Water security represents a major challenge in East Africa, affecting the livelihoods of millions of people and hindering sustainable development. Predicted increases in rainfall intensity and variability are expected to exacerbate water insecurity and land degradation. Improving soil infiltrability is an effective strategy for addressing water insecurity and land degradation. Research on soil infiltrability is often highly localized; therefore, scientific understanding of the drivers of infiltrability on larger spatial scales is limited. The aim of this study was to understand the main drivers of infiltrability across five contrasting landscapes in Kenya. We measured field-saturated hydraulic conductivity (Kfs) in 257 plots and collected data for variables representing soil properties (sand content, soil organic carbon (SOC) and pH), land degradation (grazing pressure and presence of erosion), vegetation quantity (woody aboveground biomass), and vegetation quality (functional properties and diversity). We used generalized mixed-effects models to test for the effects of these variables on Kfs. Median Kfs for the five sites ranged between 23.8 and 101.8 mm h−1. We found that Kfs was positively associated with sand content (standardized effect 0.39), SOC content (0.15), and functional diversity of woody vegetation (0.09), while it had a negative relationship with the presence of erosion (−0.24) and grazing pressure (−0.09). Subsequently, we conclude that infiltrability can be enhanced through using land restoration strategies which specifically target parameters that affect Kfs. The results further support that Kfs is not solely dictated by inherent soil properties, and that management interventions which boost SOC, reduce erosion, and minimize unsustainable grazing can help address water scarcity by restoring soil hydrological function.
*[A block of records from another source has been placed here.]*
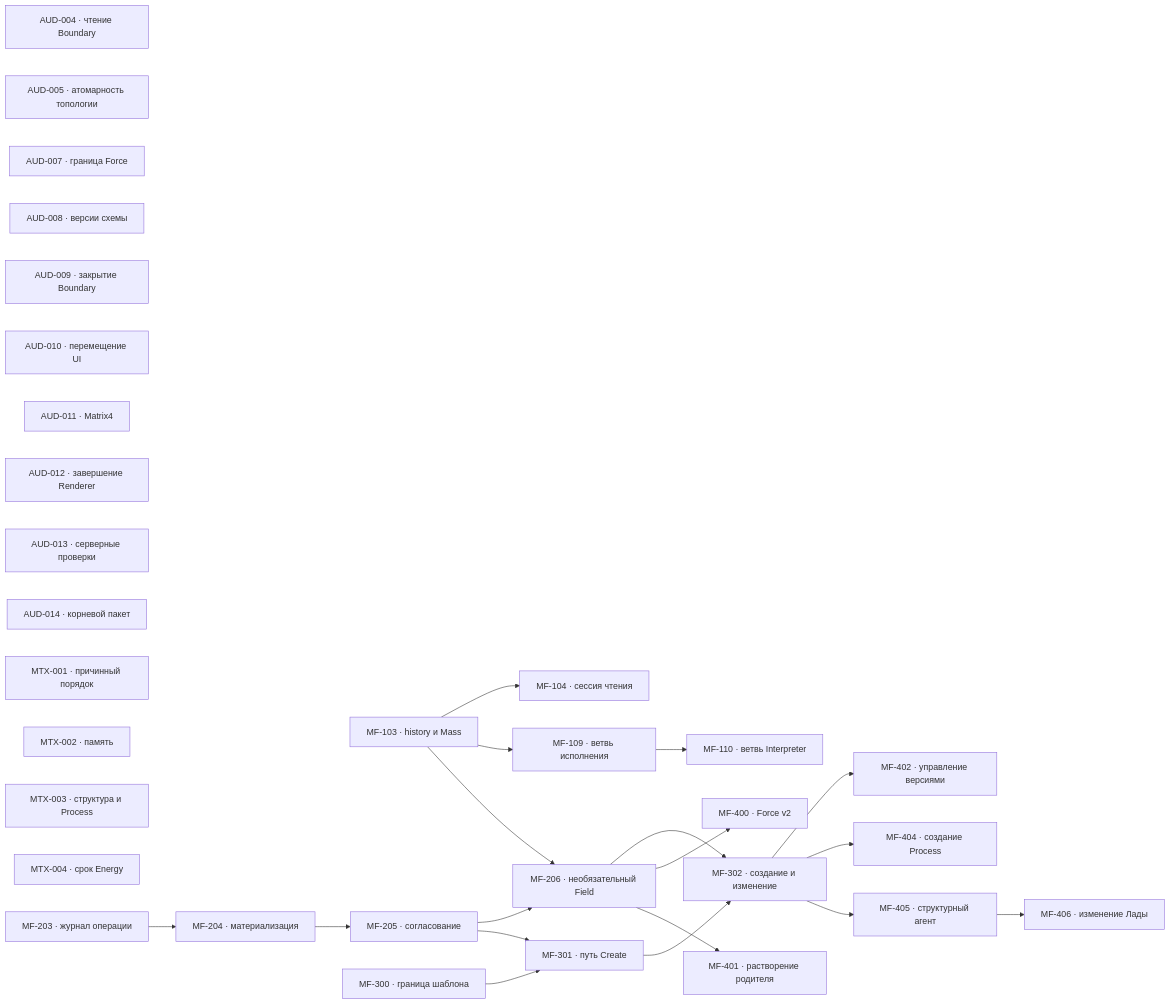
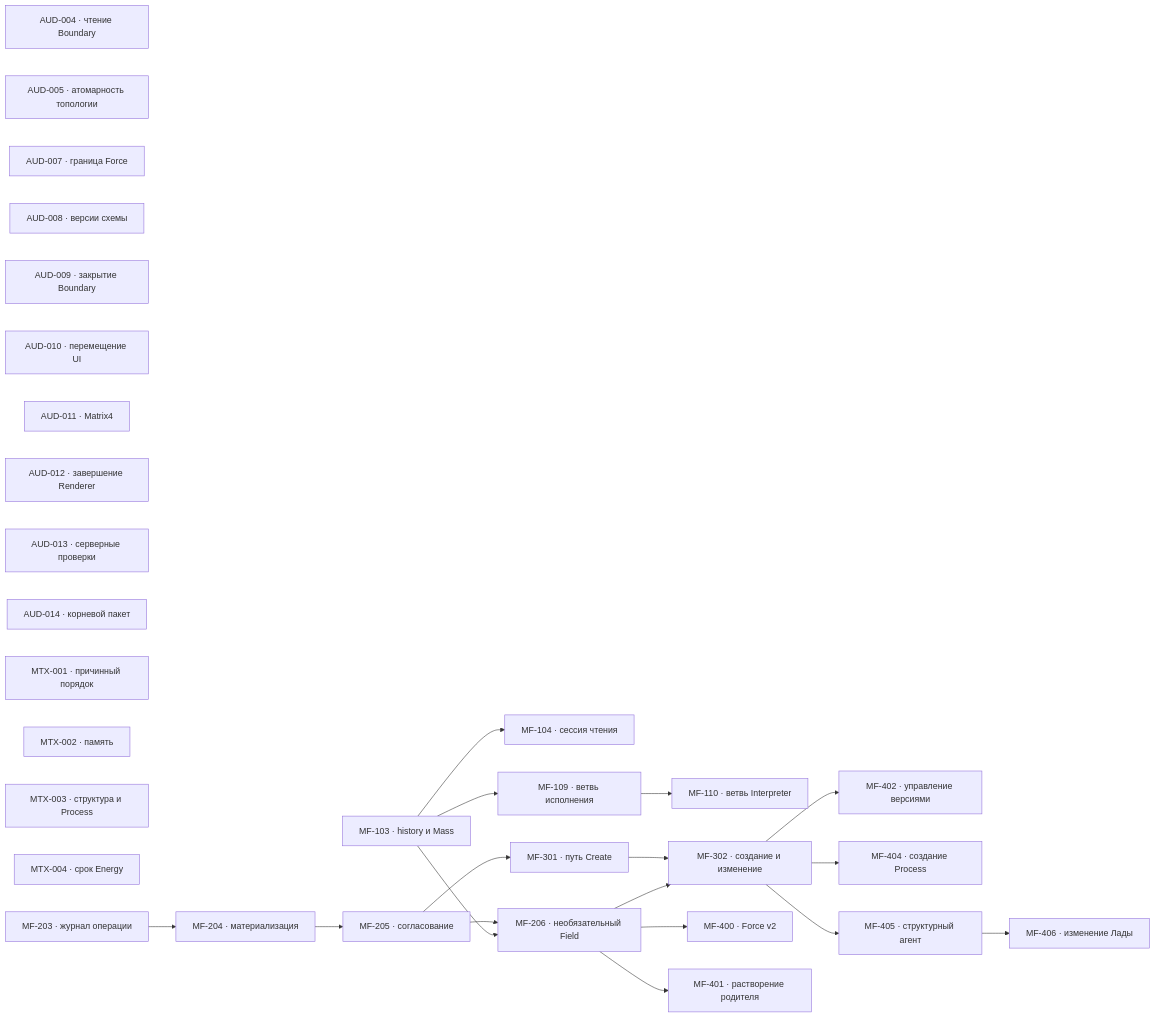
Before and after one commit to zavx0z/metafor: the diagram in project/TODO.md, drawn with Mermaid. The commit also changed other lines of this file and 1 other file, not shown here.

````diff
--- a/project/TODO.md
+++ b/project/TODO.md
@@ -13,52 +13,50 @@
 ```mermaid
 flowchart LR
     AUD004["AUD-004 · чтение Boundary"]
     AUD005["AUD-005 · атомарность топологии"]
     AUD007["AUD-007 · граница Force"]
     AUD008["AUD-008 · версии схемы"]
     AUD009["AUD-009 · закрытие Boundary"]
     AUD010["AUD-010 · перемещение UI"]
     AUD011["AUD-011 · Matrix4"]
     AUD012["AUD-012 · завершение Renderer"]
     AUD013["AUD-013 · серверные проверки"]
     AUD014["AUD-014 · корневой пакет"]
     MTX001["MTX-001 · причинный порядок"]
     MTX002["MTX-002 · память"]
     MTX003["MTX-003 · структура и Process"]
     MTX004["MTX-004 · срок Energy"]
     MF103["MF-103 · history и Mass"]
     MF104["MF-104 · сессия чтения"]
     MF109["MF-109 · ветвь исполнения"]
     MF110["MF-110 · ветвь Interpreter"]
     MF203["MF-203 · журнал операции"]
     MF204["MF-204 · материализация"]
     MF205["MF-205 · согласование"]
     MF206["MF-206 · необязательный Field"]
-    MF300["MF-300 · граница шаблона"]
     MF301["MF-301 · путь Create"]
     MF302["MF-302 · создание и изменение"]
     MF400["MF-400 · Force v2"]
     MF401["MF-401 · растворение родителя"]
     MF402["MF-402 · управление версиями"]
     MF404["MF-404 · создание Process"]
     MF405["MF-405 · структурный агент"]
     MF406["MF-406 · изменение Лады"]
 
     MF103 --> MF104
     MF103 --> MF109
     MF109 --> MF110
     MF203 --> MF204
     MF204 --> MF205
     MF205 --> MF206
     MF103 --> MF206
-    MF300 --> MF301
     MF205 --> MF301
     MF301 --> MF302
     MF206 --> MF302
     MF206 --> MF400
     MF206 --> MF401
     MF302 --> MF402
     MF302 --> MF404
     MF302 --> MF405
     MF405 --> MF406
 ```
````
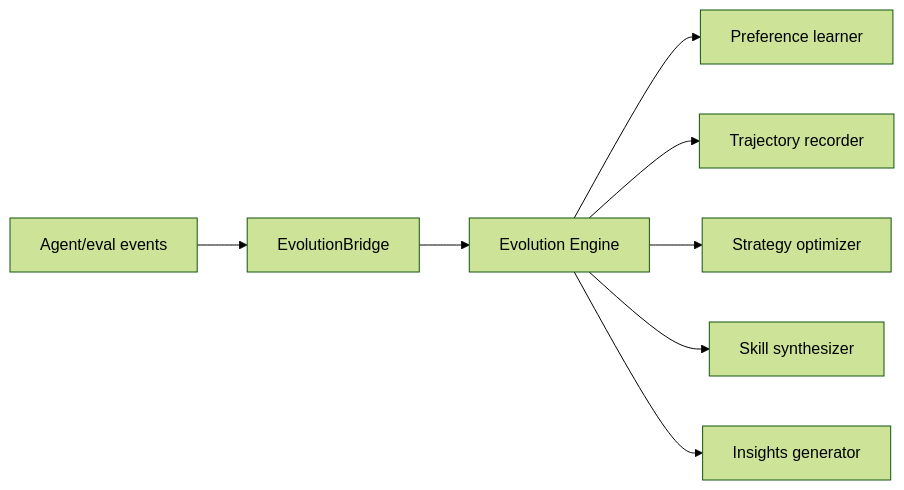
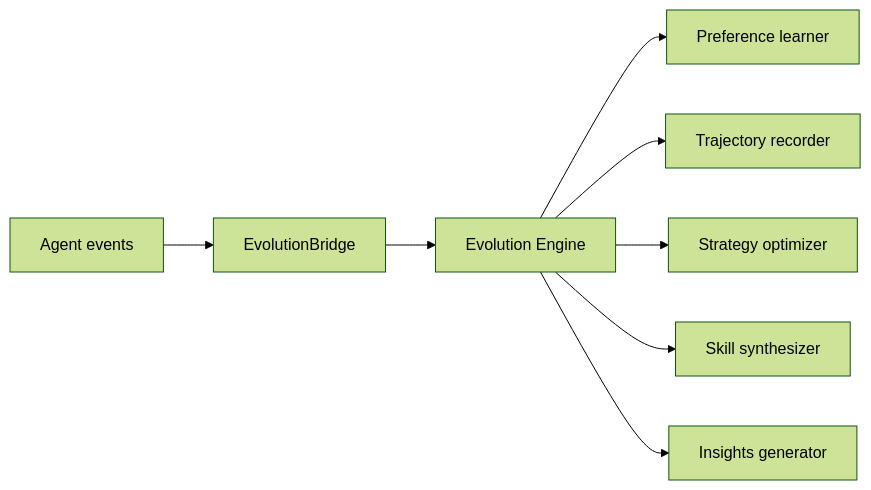
One commit to Forest-Isle/daimon changed the diagram in docs/09-evolution-eval-training.md. Above: the diagram before and after it, drawn with Mermaid (forest theme). The commit also changed other lines of this file and 61 other files, not shown here.

````diff
--- a/docs/09-evolution-eval-training.md
+++ b/docs/09-evolution-eval-training.md
@@ -28,10 +28,10 @@
 ```mermaid
 flowchart LR
-    AgentEvents[Agent/eval events] --> Bridge[EvolutionBridge]
+    AgentEvents[Agent events] --> Bridge[EvolutionBridge]
     Bridge --> Engine[Evolution Engine]
     Engine --> Preferences[Preference learner]
     Engine --> Trajectories[Trajectory recorder]
     Engine --> Strategy[Strategy optimizer]
     Engine --> Skills[Skill synthesizer]
     Engine --> Insights[Insights generator]
 ```
````
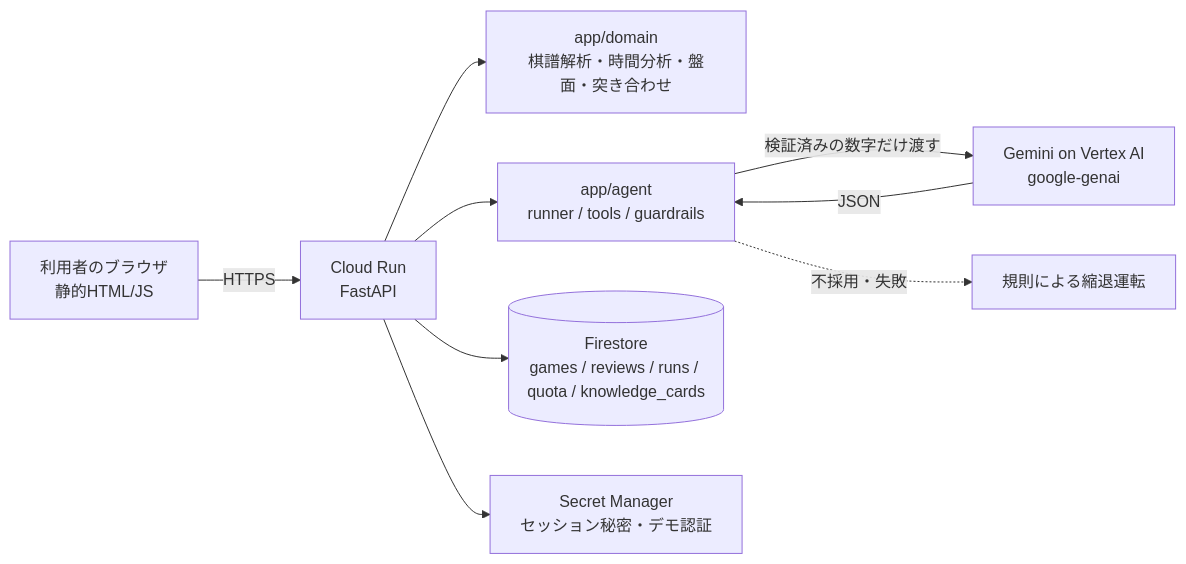
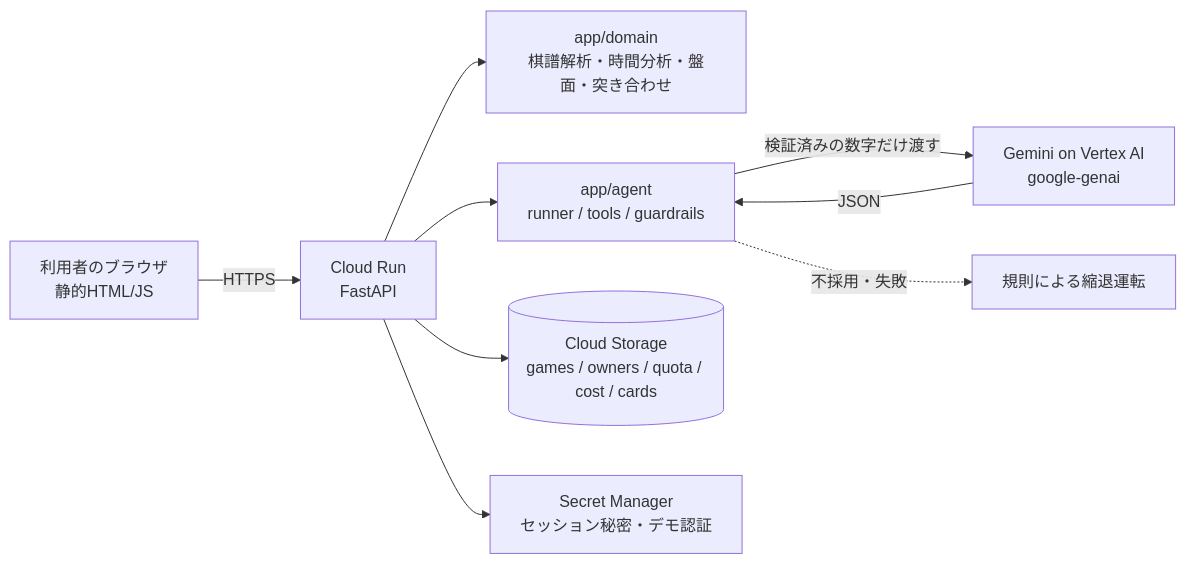
The diagram in docs/architecture.md (ryotatakahashi0123/Zenn5th_Shogi), drawn with Mermaid before and after one commit. The commit also changed other lines of this file and 67 other files, not shown here.

````diff
--- a/docs/architecture.md
+++ b/docs/architecture.md
@@ -3,11 +3,11 @@
 ```mermaid
 flowchart LR
   U[利用者のブラウザ<br/>静的HTML/JS] -->|HTTPS| CR[Cloud Run<br/>FastAPI]
   CR --> D[app/domain<br/>棋譜解析・時間分析・盤面・突き合わせ]
   CR --> A[app/agent<br/>runner / tools / guardrails]
   A -->|検証済みの数字だけ渡す| G[Gemini on Vertex AI<br/>google-genai]
   G -->|JSON| A
   A -.->|不採用・失敗| R[規則による縮退運転]
-  CR --> F[(Firestore<br/>games / reviews / runs / quota / knowledge_cards)]
+  CR --> F[(Cloud Storage<br/>games / owners / quota / cost / cards)]
   CR --> S[Secret Manager<br/>セッション秘密・デモ認証]
 ```
````
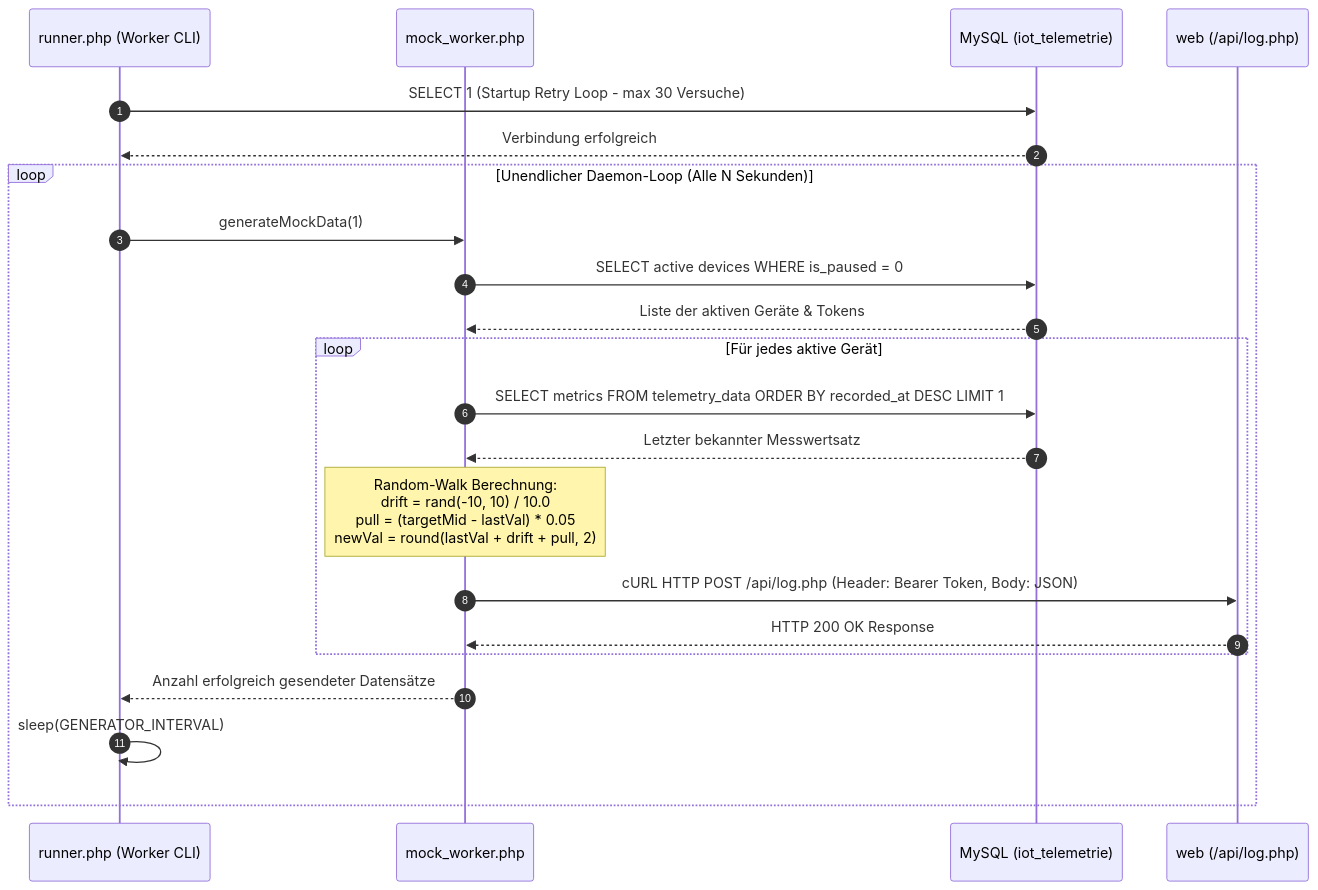
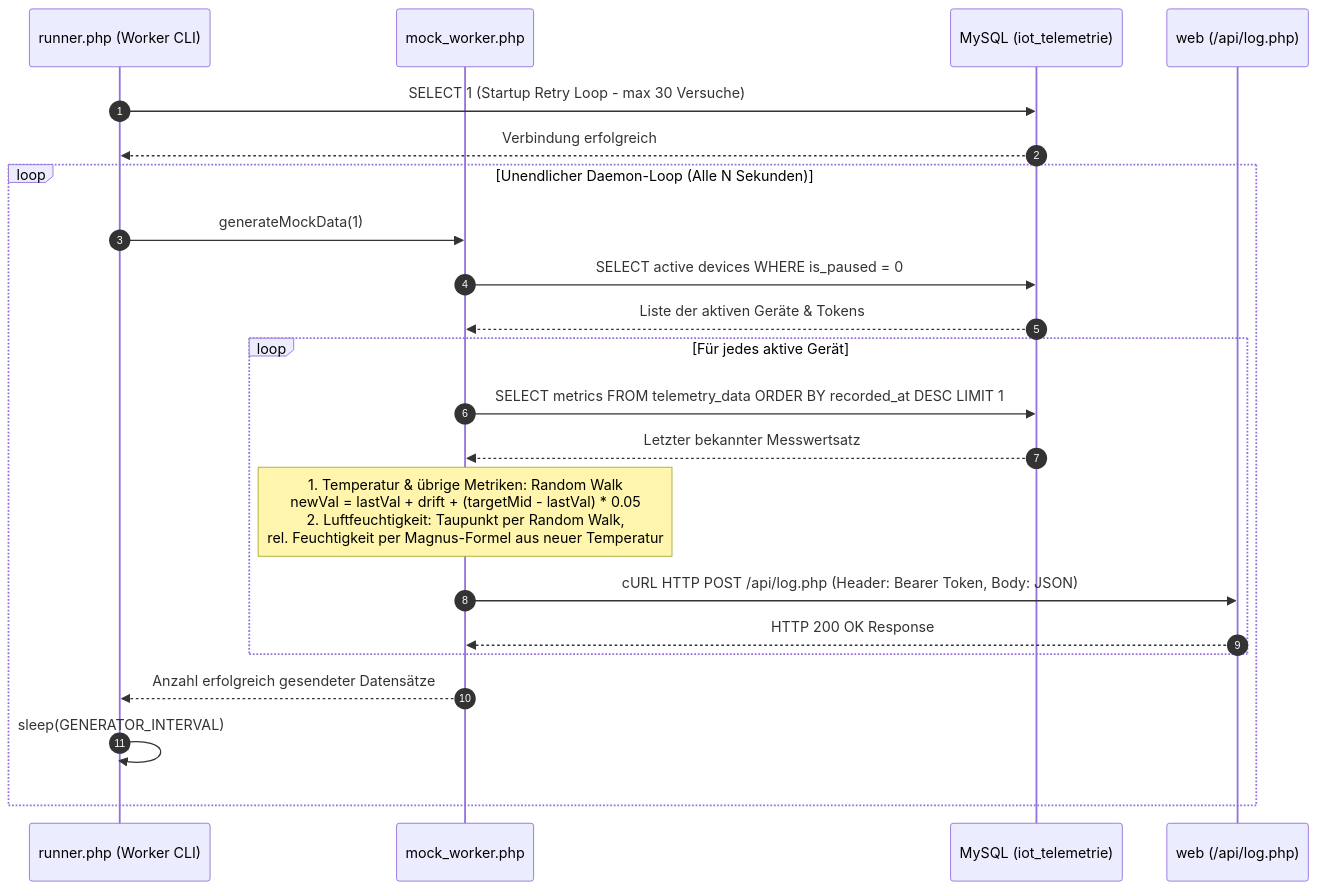
One commit to HardBoss07/m347-iot-telemetrie changed the fourth of 4 diagrams in README.md. Above: the diagram before and after it, drawn with Mermaid. The commit also changed other lines of this file, not shown here.

````diff
--- a/README.md
+++ b/README.md
@@ -280,30 +282,30 @@
 ```mermaid
 sequenceDiagram
     autonumber
     participant Runner as runner.php (Worker CLI)
     participant Worker as mock_worker.php
     participant DB as MySQL (iot_telemetrie)
     participant WebAPI as web (/api/log.php)
 
     Runner->>DB: SELECT 1 (Startup Retry Loop - max 30 Versuche)
     DB-->>Runner: Verbindung erfolgreich
 
     loop Unendlicher Daemon-Loop (Alle N Sekunden)
         Runner->>Worker: generateMockData(1)
         Worker->>DB: SELECT active devices WHERE is_paused = 0
         DB-->>Worker: Liste der aktiven Geräte & Tokens
 
         loop Für jedes aktive Gerät
             Worker->>DB: SELECT metrics FROM telemetry_data ORDER BY recorded_at DESC LIMIT 1
             DB-->>Worker: Letzter bekannter Messwertsatz
 
-            note over Worker: Random-Walk Berechnung:<br/>drift = rand(-10, 10) / 10.0<br/>pull = (targetMid - lastVal) * 0.05<br/>newVal = round(lastVal + drift + pull, 2)
+            note over Worker: 1. Temperatur & übrige Metriken: Random Walk<br/>newVal = lastVal + drift + (targetMid - lastVal) * 0.05<br/>2. Luftfeuchtigkeit: Taupunkt per Random Walk,<br/>rel. Feuchtigkeit per Magnus-Formel aus neuer Temperatur
 
             Worker->>WebAPI: cURL HTTP POST /api/log.php (Header: Bearer Token, Body: JSON)
             WebAPI-->>Worker: HTTP 200 OK Response
         end
 
         Worker-->>Runner: Anzahl erfolgreich gesendeter Datensätze
         Runner->>Runner: sleep(GENERATOR_INTERVAL)
     end
 ```
````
DOI:
https://doi.org/10.1016/j.scitotenv.2023.168038
Altmetric score:
Dimensions Citation Count:

Related publications